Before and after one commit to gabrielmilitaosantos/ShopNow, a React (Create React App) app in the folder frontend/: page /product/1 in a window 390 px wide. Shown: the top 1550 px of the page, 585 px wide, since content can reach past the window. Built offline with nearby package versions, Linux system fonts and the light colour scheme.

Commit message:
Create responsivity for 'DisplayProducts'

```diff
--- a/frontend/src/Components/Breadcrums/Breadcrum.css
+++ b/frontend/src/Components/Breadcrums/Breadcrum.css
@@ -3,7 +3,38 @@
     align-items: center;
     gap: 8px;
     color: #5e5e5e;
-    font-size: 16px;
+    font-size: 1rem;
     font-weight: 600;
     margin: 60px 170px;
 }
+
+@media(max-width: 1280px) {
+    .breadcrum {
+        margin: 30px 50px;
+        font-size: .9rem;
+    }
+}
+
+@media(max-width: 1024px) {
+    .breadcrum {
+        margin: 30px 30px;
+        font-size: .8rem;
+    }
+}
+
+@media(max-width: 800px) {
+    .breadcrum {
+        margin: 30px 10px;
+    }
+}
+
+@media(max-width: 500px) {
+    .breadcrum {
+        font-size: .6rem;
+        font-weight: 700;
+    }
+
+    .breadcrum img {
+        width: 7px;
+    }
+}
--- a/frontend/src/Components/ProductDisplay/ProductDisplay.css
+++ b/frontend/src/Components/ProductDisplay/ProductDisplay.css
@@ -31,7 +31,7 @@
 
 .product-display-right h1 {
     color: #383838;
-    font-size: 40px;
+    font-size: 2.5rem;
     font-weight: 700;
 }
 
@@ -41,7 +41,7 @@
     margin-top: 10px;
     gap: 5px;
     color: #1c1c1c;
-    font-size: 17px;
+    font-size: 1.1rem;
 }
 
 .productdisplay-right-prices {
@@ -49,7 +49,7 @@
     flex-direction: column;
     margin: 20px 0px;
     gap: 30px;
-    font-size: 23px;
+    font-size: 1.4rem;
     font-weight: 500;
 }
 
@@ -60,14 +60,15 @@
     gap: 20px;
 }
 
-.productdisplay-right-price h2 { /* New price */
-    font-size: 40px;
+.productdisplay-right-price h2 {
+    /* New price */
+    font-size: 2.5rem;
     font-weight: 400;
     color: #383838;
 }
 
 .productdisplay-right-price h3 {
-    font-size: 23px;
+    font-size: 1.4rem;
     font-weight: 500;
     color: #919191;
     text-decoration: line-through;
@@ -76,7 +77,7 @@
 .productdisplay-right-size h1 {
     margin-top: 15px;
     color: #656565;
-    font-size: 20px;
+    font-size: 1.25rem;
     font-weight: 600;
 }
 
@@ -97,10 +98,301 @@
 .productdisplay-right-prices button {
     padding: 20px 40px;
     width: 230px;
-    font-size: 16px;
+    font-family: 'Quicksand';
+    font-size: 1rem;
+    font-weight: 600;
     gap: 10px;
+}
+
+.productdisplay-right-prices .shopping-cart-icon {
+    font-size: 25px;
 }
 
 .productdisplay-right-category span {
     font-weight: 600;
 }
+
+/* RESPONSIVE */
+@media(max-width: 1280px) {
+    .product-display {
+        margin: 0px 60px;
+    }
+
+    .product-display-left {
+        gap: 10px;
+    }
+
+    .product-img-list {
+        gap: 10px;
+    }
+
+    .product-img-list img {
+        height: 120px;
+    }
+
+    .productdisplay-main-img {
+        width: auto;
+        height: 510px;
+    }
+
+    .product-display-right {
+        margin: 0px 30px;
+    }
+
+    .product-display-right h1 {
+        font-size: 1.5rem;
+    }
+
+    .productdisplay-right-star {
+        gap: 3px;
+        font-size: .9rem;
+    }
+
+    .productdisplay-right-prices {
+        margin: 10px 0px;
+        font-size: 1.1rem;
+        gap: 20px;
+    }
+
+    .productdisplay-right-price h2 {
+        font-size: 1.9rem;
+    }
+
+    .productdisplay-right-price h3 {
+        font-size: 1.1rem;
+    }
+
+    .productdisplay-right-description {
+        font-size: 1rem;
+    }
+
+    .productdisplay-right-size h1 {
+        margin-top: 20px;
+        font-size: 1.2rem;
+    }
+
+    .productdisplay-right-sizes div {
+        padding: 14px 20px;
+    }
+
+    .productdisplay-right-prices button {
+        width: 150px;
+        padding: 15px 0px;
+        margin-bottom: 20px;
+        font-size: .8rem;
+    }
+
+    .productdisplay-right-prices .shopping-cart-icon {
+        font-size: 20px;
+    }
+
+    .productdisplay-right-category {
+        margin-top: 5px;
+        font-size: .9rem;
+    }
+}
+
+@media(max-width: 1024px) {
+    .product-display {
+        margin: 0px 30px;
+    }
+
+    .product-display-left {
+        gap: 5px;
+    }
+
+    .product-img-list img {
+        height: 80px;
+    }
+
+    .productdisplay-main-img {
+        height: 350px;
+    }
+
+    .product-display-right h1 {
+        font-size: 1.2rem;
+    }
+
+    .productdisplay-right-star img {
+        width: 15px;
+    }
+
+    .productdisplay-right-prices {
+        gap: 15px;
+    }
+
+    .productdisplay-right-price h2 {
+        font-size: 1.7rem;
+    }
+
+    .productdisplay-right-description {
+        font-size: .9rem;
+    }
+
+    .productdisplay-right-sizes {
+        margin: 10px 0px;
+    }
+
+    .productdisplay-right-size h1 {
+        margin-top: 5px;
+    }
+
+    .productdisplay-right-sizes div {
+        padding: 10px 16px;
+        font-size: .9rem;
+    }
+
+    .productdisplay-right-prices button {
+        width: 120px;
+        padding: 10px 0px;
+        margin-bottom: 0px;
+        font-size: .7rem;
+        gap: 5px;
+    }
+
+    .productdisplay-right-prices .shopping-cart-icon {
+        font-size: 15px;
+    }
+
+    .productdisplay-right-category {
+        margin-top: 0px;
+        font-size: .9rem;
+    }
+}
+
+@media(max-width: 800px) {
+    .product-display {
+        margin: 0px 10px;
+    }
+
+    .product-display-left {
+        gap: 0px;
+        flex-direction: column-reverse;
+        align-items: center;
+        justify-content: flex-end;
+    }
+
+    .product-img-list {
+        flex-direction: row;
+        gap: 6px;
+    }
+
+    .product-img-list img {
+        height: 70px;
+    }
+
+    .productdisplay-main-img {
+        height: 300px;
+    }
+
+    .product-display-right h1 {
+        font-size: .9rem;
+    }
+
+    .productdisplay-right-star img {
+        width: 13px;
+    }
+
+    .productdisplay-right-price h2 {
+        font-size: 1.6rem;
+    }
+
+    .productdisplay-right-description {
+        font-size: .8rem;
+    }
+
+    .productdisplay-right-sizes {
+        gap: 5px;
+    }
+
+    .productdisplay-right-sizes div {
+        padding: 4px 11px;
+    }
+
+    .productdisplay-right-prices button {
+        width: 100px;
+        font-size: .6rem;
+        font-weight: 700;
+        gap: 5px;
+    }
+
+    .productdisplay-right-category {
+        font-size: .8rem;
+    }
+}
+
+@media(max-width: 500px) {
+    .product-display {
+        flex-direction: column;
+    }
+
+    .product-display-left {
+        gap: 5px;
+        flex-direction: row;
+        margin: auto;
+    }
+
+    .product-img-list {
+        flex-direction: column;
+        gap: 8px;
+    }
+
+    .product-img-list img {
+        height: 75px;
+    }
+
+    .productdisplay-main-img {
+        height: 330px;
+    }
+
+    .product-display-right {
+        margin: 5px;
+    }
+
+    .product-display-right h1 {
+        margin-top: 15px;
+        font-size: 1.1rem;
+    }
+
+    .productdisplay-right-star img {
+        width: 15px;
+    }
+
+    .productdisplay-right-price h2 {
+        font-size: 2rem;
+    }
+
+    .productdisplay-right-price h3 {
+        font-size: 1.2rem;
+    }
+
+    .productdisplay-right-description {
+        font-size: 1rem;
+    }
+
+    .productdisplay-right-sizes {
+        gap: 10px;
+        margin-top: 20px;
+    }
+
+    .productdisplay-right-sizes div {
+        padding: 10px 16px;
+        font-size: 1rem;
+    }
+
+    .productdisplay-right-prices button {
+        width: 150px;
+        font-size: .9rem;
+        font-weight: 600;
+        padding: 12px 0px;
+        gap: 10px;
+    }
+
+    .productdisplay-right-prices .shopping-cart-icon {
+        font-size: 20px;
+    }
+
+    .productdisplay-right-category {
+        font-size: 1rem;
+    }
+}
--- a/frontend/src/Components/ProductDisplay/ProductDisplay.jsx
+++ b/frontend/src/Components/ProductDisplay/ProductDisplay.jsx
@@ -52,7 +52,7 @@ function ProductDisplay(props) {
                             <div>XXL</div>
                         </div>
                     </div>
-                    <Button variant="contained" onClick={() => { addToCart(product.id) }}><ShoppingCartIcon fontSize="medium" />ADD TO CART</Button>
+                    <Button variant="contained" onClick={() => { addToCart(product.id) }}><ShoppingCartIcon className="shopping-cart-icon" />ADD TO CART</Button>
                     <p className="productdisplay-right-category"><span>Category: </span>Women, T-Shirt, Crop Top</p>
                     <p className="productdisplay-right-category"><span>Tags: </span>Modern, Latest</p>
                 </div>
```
==*==
_Aim of the task_: From the records, copy every line that has the string "column" in it.

_Task result_:
     flex-direction: column;
+        flex-direction: column-reverse;
+        flex-direction: column;
+        flex-direction: column;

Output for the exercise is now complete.